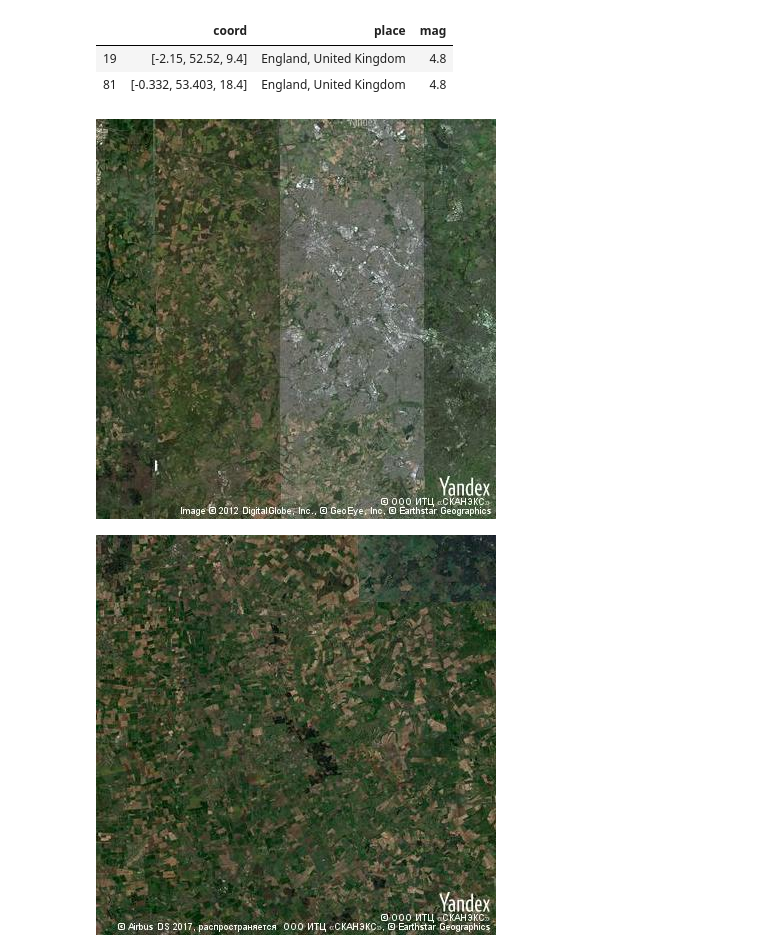
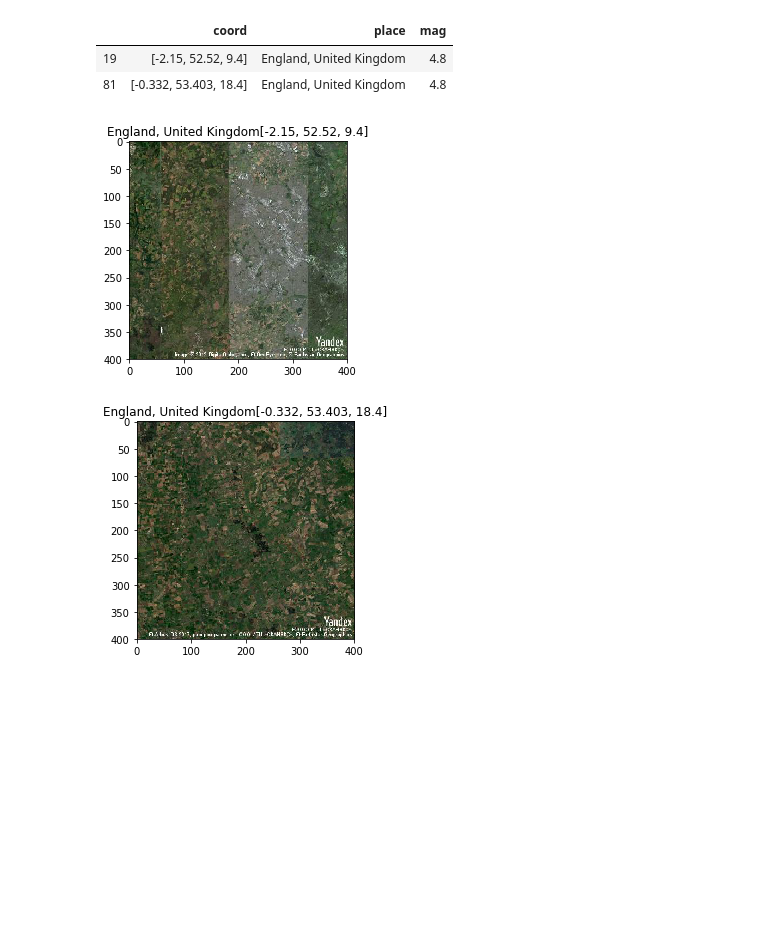
Before and after one commit to ikc15/rsd-classwork-2019, a Jupyter notebook: 066QuakeExercise.ipynb, the cells around one changed output. Saved outputs shown, nothing was run; the diff lists cells and outputs as text; code cells hidden in the pictures; blank space fills up the shorter version.

Commit message:
plots with plt.imshow

```diff
--- a/066QuakeExercise.ipynb
+++ b/066QuakeExercise.ipynb
@@ -119,19 +119,23 @@ def request_map_at(lat, long, satellite=True,
     )
 
     return requests.get(base, params=params)
-
-# iterate through each max quake and get lat and long
-map_png=[]
-for index, row in df_max.iterrows():
-    long = row['coord'][0]
-    lat = row['coord'][1]
-    map_png.append(request_map_at(lat, long, zoom=10, satellite=True))
-# %%
-from IPython.display import Image
-Image(map_png[0].content)
-# %% [output]
-[figure, removed]
-# %%
-Image(map_png[1].content)
-# %% [output]
-[figure, removed]
+# %%
+%matplotlib inline
+import matplotlib.pyplot as plt
+import imageio
+
+# iterate through each max quake and get lat and long, and retrieve satellite image
+map_png=[]
+for index, row in df_max.iterrows():
+    long = row['coord'][0]
+    lat = row['coord'][1]
+    map_uri = request_map_at(lat, long)
+    map_bytes = map_uri.content
+    # Convert image from bytes to image and display it
+    im = imageio.imread(map_bytes)
+    plt.figure()
+    plt.imshow(im)
+    plt.title(row['place']+str(row['coord']))
+# %% [output]
+[figure, added]
+[figure, added]
```
Also changed, not shown: parts of 1 cell of this notebook.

• • • •

* _Work to be completed_
Among the records above, find the lines that contain "long" and copy every one.

* _Exercise response_
@@ -119,19 +119,23 @@ def request_map_at(lat, long, satellite=True,
-# iterate through each max quake and get lat and long
-    long = row['coord'][0]
-    map_png.append(request_map_at(lat, long, zoom=10, satellite=True))
+# iterate through each max quake and get lat and long, and retrieve satellite image
+    long = row['coord'][0]
+    map_uri = request_map_at(lat, long)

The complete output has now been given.